**Exercise goal**
Out of the records below, copy all lines in which the word "DGIST" occurs.

(Web document revisions)
=== Section Start ===

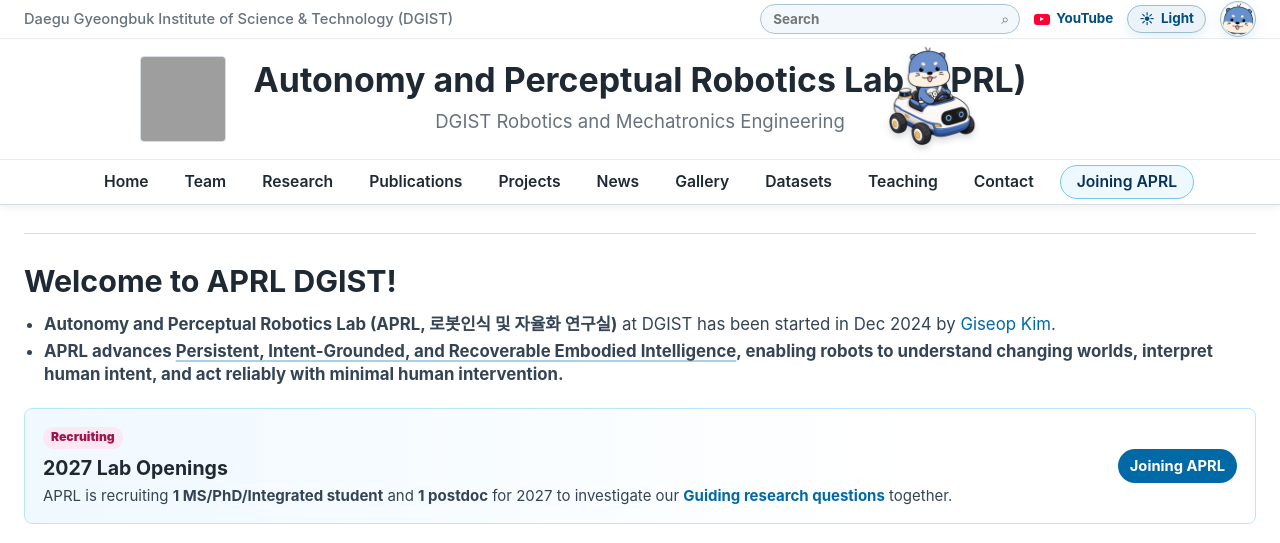
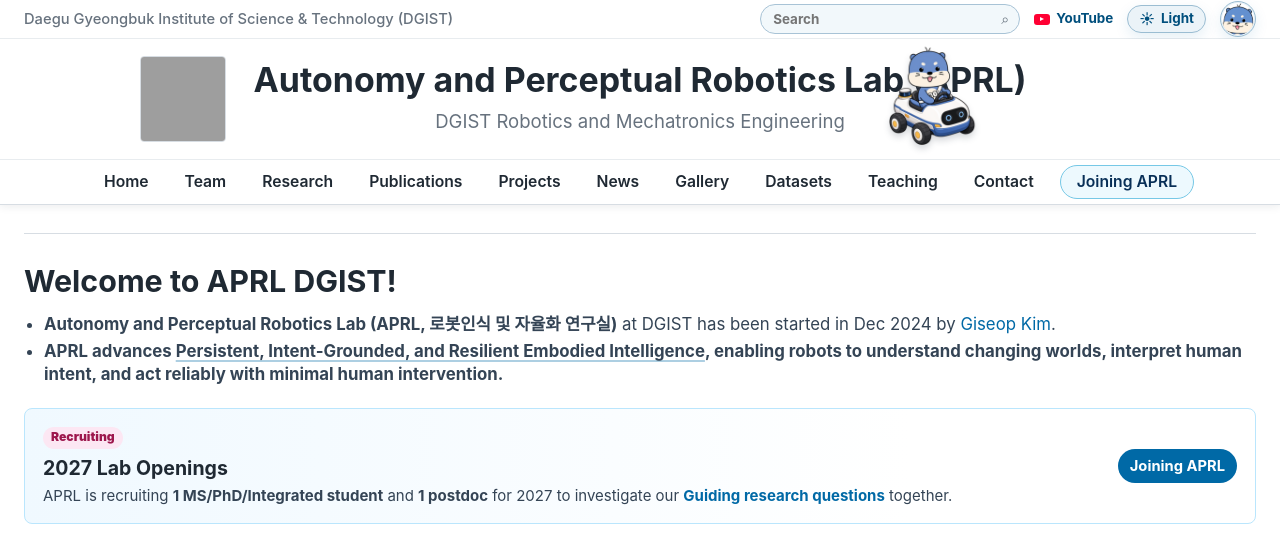
Before and after one commit to team-aprl/team-aprl.github.io, a Jekyll site: the page built from index.html, in a window 1280 px wide and 900 px high, cut to the strip 0-543 px from the top of the window. Built offline with Jekyll 4.4.1, drawn with Linux system fonts in a browser that asks for light colours; grey boxes are pictures that could not be loaded.

Commit message:
Use resilient in APRL vision statement

```diff
--- a/index.html
+++ b/index.html
@@ -12,7 +12,7 @@
           <p class="home-kicker">Welcome to APRL DGIST!</p>
           <ul class="home-hero-points">
             <li><strong>Autonomy and Perceptual Robotics Lab (APRL, &#47196;&#48391;&#51064;&#49885; &#48143; &#51088;&#50984;&#54868; &#50672;&#44396;&#49892;)</strong> at DGIST has been started in Dec 2024 by <a href="team.html">Giseop Kim</a>.</li>
-            <li><strong>APRL advances </strong><a class="home-guiding-question-link" href="research.html#guiding-research-question"><strong>Persistent, Intent-Grounded, and Recoverable Embodied Intelligence</strong></a><strong>, enabling robots to understand changing worlds, interpret human intent, and act reliably with minimal human intervention.</strong></li>
+            <li><strong>APRL advances </strong><a class="home-guiding-question-link" href="research.html#guiding-research-question"><strong>Persistent, Intent-Grounded, and Resilient Embodied Intelligence</strong></a><strong>, enabling robots to understand changing worlds, interpret human intent, and act reliably with minimal human intervention.</strong></li>
           </ul>
         </div>
       </section>
```
Also changed, not shown: Gemfile.lock.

=== Section End ===

**Output for this exercise**
           <p class="home-kicker">Welcome to APRL DGIST!</p>
             <li><strong>Autonomy and Perceptual Robotics Lab (APRL, &#47196;&#48391;&#51064;&#49885; &#48143; &#51088;&#50984;&#54868; &#50672;&#44396;&#49892;)</strong> at DGIST has been started in Dec 2024 by <a href="team.html">Giseop Kim</a>.</li>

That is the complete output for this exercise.